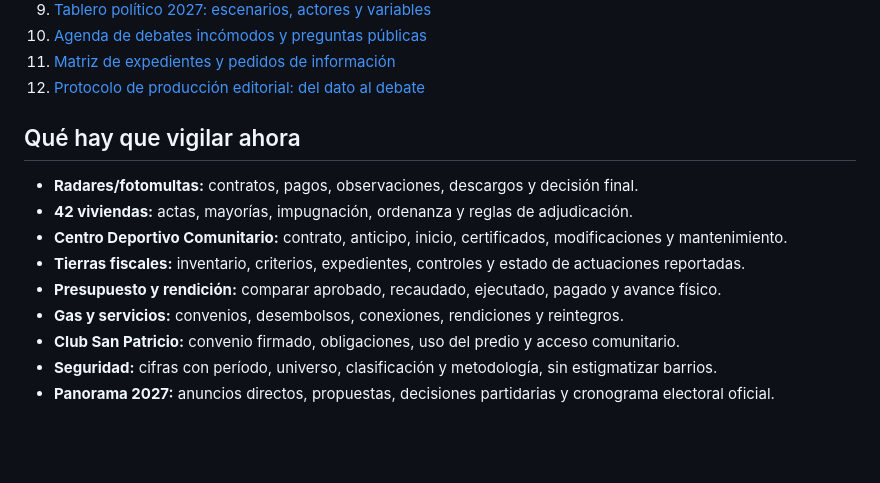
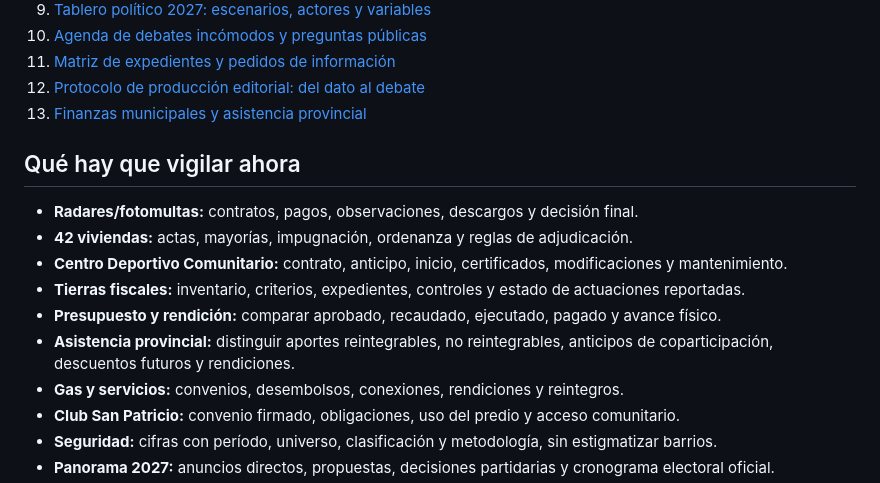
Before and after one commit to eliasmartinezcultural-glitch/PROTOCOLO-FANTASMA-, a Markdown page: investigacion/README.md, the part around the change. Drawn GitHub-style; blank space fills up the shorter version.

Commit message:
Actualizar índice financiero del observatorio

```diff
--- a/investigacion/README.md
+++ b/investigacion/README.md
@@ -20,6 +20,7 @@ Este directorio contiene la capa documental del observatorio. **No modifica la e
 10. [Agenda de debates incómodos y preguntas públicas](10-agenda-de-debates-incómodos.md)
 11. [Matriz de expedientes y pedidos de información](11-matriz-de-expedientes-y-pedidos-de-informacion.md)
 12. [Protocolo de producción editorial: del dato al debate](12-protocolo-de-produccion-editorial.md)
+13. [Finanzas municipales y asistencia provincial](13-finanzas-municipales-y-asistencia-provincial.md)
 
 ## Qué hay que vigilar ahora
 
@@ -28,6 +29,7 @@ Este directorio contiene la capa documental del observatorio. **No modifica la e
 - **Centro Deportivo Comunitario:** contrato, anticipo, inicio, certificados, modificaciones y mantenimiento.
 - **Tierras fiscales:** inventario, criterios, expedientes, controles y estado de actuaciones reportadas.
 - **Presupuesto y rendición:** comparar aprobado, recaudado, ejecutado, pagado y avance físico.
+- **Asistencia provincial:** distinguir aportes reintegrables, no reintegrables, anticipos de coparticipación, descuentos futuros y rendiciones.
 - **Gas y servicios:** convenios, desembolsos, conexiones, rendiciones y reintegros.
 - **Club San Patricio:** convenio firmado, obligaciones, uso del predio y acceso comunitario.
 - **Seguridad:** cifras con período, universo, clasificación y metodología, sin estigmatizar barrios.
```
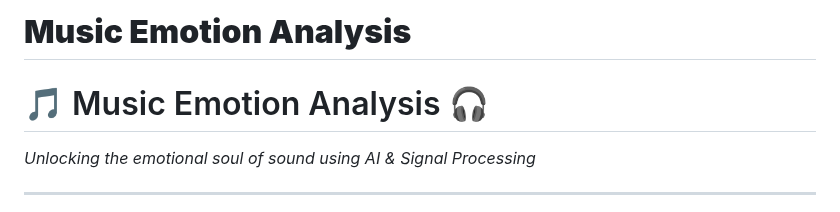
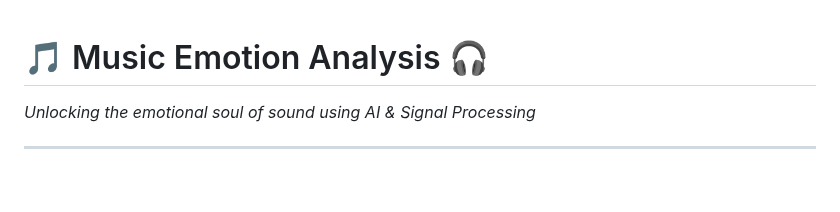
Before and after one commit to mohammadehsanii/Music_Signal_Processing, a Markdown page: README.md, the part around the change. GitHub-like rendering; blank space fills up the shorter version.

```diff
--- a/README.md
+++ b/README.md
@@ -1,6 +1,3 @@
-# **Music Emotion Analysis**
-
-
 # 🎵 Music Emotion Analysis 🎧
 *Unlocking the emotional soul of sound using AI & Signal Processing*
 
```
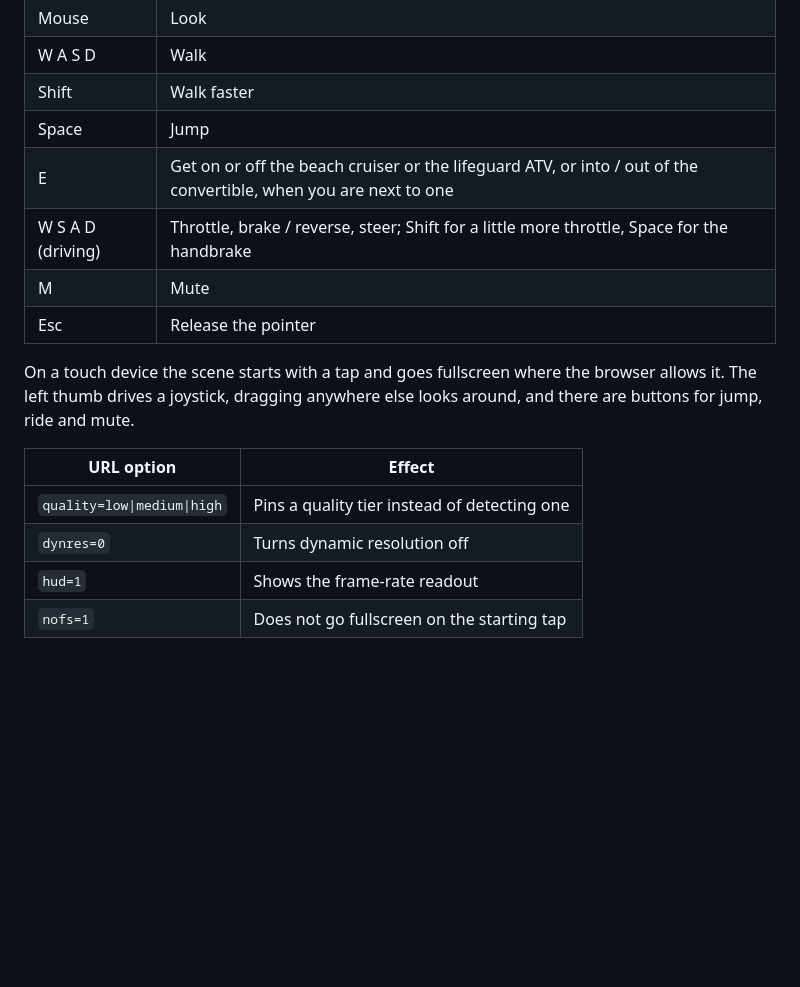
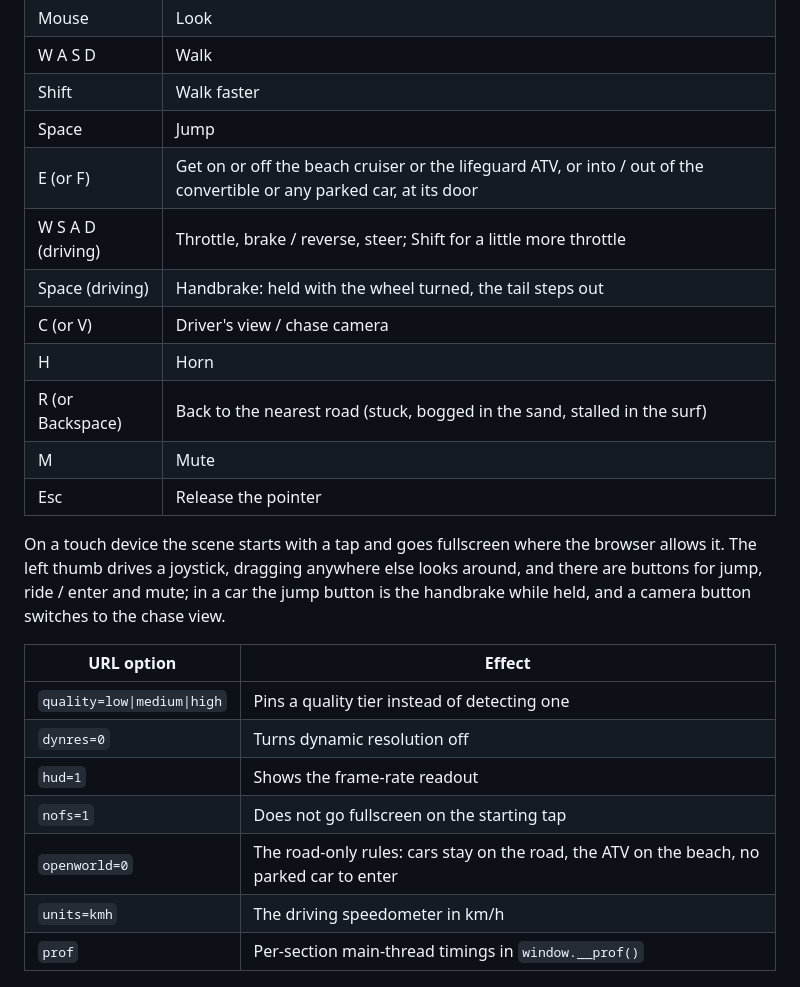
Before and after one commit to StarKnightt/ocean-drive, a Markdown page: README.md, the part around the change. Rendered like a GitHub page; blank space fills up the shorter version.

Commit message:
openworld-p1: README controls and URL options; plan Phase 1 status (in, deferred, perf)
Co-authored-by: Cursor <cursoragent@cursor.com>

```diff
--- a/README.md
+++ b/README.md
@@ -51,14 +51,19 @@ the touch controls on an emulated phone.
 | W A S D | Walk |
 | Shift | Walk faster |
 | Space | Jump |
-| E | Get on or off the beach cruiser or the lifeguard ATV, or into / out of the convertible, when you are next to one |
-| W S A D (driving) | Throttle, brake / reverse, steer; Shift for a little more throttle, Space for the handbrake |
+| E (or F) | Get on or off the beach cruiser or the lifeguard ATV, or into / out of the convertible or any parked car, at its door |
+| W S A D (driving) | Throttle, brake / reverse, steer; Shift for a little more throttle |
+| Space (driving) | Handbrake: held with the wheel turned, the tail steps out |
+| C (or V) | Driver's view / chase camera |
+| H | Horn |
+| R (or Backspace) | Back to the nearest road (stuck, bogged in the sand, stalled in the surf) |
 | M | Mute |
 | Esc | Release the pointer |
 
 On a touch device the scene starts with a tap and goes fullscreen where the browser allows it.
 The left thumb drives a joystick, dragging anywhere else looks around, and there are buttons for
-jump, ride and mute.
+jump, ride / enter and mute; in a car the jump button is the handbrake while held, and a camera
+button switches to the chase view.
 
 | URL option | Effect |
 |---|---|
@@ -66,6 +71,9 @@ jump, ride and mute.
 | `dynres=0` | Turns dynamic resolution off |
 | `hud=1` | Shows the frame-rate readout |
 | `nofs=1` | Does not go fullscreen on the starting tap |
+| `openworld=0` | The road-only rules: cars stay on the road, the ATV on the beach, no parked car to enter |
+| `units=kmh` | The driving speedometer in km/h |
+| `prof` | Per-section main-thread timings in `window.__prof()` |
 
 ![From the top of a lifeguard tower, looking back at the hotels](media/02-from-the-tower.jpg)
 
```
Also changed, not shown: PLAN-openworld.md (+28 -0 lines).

■ ■ ■

Your goal: In the records above, how many lines include "README"? Reply only with the number.

Response for this exercise: 10